* DIRECTIONS:
Search the material for the string "JSON", then show every line where it turns up.

* EXERCISE MATERIALS:
====================

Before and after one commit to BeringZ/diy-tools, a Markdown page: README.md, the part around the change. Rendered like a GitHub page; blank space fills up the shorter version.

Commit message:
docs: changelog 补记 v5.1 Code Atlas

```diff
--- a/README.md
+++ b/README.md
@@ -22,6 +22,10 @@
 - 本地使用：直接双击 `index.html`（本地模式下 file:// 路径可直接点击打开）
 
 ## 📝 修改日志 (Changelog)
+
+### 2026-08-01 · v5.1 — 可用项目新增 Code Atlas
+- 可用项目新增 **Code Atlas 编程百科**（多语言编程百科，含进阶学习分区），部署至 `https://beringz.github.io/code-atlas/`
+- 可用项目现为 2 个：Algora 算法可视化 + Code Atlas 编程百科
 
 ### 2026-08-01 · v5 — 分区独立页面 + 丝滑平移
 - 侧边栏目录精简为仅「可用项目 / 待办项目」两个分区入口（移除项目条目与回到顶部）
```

====================

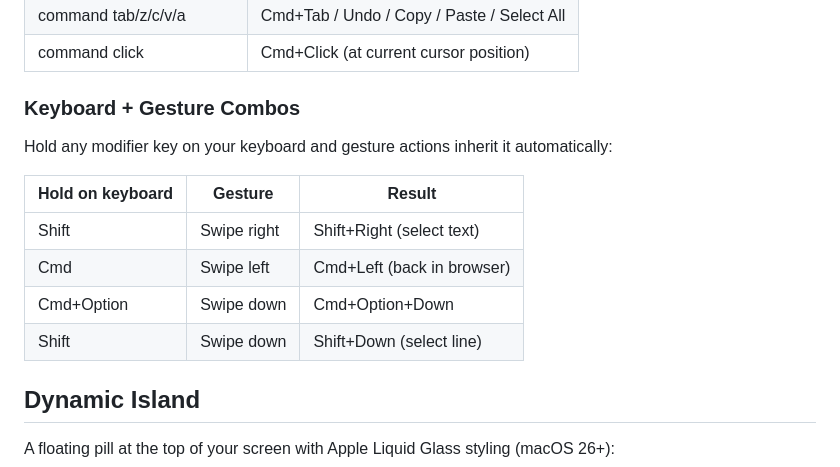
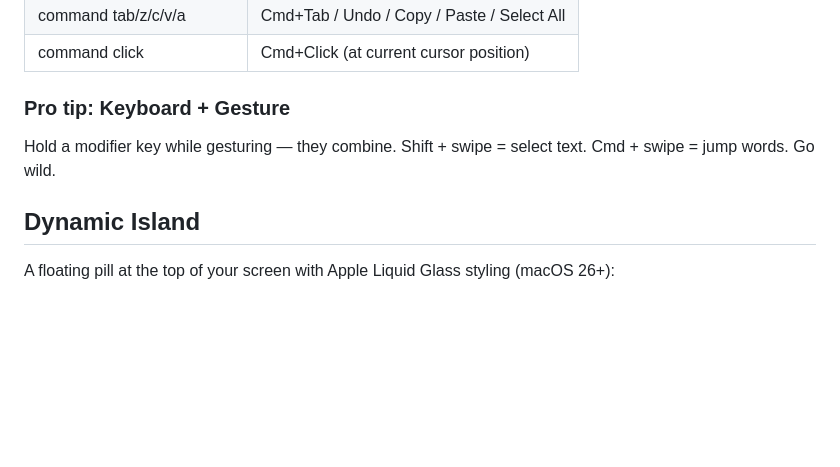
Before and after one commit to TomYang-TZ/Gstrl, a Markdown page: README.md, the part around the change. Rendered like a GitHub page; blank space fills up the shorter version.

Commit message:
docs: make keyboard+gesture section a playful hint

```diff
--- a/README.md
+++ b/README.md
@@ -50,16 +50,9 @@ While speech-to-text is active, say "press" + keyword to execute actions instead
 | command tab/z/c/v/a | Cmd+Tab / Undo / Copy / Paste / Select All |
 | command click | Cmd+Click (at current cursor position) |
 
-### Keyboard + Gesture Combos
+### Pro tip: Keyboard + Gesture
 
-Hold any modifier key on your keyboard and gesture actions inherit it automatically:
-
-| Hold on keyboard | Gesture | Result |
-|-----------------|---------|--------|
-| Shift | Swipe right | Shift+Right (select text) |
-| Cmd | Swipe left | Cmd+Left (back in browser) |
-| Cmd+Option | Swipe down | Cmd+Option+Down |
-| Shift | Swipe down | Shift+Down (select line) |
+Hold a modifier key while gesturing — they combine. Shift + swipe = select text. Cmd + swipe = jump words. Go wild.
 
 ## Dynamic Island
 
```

====================

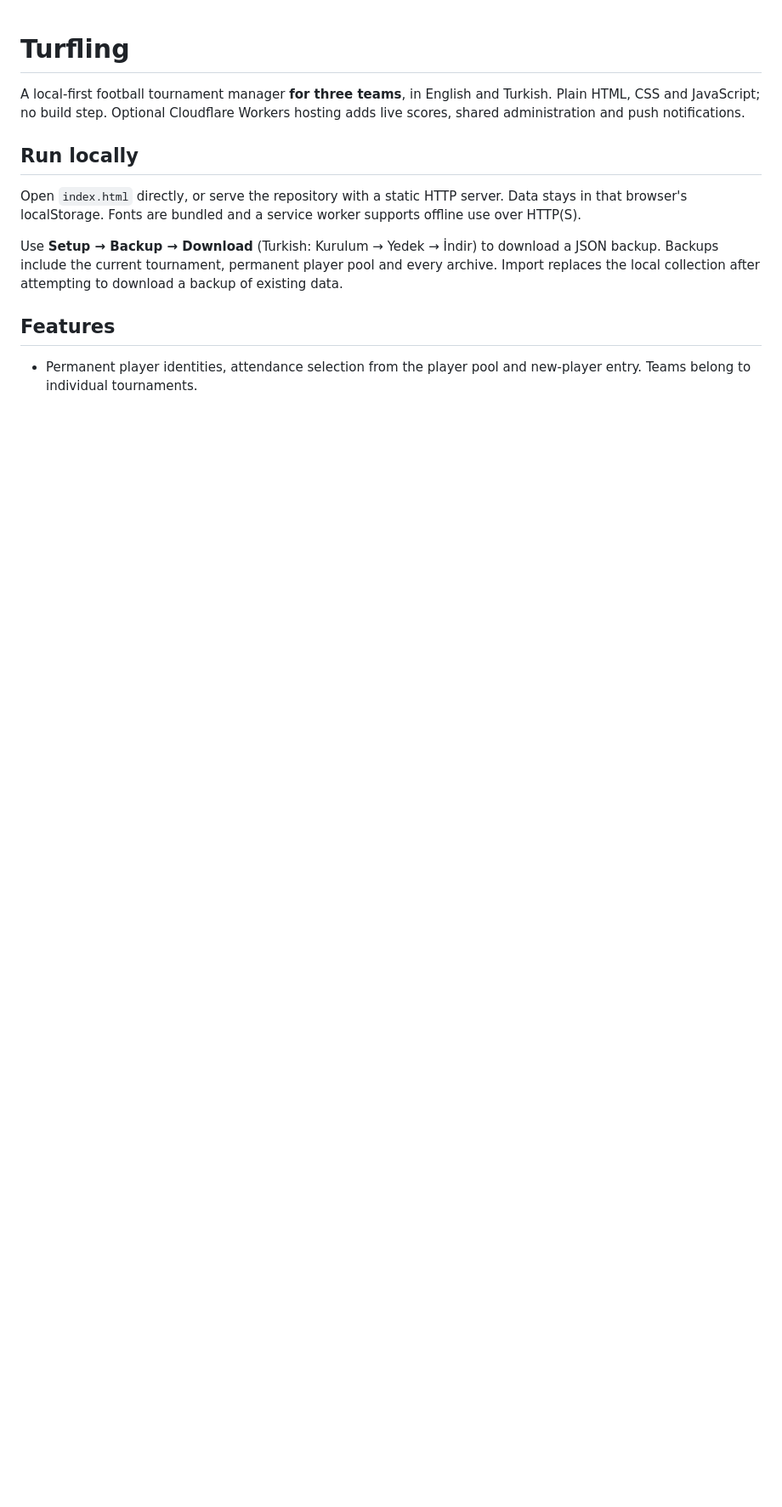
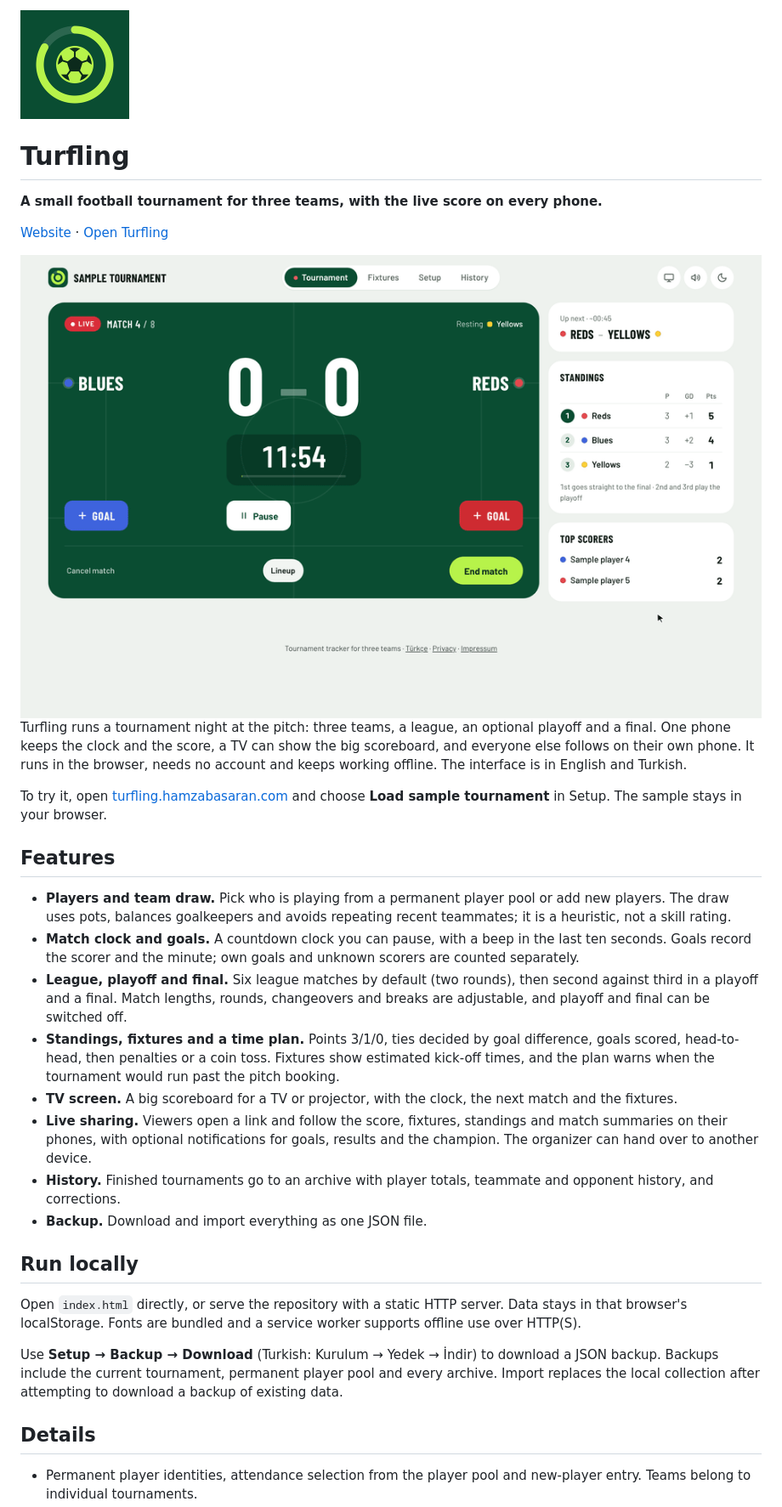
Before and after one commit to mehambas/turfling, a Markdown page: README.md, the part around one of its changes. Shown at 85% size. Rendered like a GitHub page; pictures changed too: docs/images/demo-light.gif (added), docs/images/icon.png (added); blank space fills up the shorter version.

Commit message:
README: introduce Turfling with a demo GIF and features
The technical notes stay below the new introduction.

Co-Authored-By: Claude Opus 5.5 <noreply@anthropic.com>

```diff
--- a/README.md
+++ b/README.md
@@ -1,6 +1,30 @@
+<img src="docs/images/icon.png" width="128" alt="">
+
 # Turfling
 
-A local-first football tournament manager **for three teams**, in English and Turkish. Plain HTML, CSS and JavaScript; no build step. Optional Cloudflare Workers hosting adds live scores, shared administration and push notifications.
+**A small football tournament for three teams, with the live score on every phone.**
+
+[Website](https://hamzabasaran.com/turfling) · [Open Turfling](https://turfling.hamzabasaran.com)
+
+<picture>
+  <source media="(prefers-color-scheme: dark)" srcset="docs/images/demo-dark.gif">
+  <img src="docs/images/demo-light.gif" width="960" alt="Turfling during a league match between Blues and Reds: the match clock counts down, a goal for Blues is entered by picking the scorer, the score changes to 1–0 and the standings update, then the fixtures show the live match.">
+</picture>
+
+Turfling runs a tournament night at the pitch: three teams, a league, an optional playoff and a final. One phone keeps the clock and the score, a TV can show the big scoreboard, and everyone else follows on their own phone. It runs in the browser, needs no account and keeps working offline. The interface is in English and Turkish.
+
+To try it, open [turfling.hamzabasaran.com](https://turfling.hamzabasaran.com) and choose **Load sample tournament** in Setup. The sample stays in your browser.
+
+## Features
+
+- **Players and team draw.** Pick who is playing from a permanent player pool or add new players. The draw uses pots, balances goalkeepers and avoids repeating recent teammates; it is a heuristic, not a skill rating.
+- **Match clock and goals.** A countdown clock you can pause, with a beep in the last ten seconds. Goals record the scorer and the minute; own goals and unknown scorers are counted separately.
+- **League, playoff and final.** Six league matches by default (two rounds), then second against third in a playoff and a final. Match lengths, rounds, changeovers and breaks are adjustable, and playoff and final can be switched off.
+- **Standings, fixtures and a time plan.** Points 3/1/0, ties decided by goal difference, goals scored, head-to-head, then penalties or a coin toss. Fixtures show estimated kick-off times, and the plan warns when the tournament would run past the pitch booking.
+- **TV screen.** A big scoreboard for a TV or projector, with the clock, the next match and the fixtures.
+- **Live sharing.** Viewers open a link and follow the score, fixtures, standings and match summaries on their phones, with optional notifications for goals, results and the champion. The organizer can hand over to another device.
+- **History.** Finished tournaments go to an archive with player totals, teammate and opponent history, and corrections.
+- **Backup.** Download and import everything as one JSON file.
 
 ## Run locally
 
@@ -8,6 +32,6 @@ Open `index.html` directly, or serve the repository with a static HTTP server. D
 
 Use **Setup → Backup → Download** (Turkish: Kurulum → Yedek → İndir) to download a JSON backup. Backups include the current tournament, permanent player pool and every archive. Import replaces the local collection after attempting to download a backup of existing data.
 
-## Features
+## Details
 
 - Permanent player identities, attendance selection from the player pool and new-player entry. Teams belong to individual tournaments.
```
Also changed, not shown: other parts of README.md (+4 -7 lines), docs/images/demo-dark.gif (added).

====================

* WRITTEN SOLUTION:
+- **Backup.** Download and import everything as one JSON file.
 Use **Setup → Backup → Download** (Turkish: Kurulum → Yedek → İndir) to download a JSON backup. Backups include the current tournament, permanent player pool and every archive. Import replaces the local collection after attempting to download a backup of existing data.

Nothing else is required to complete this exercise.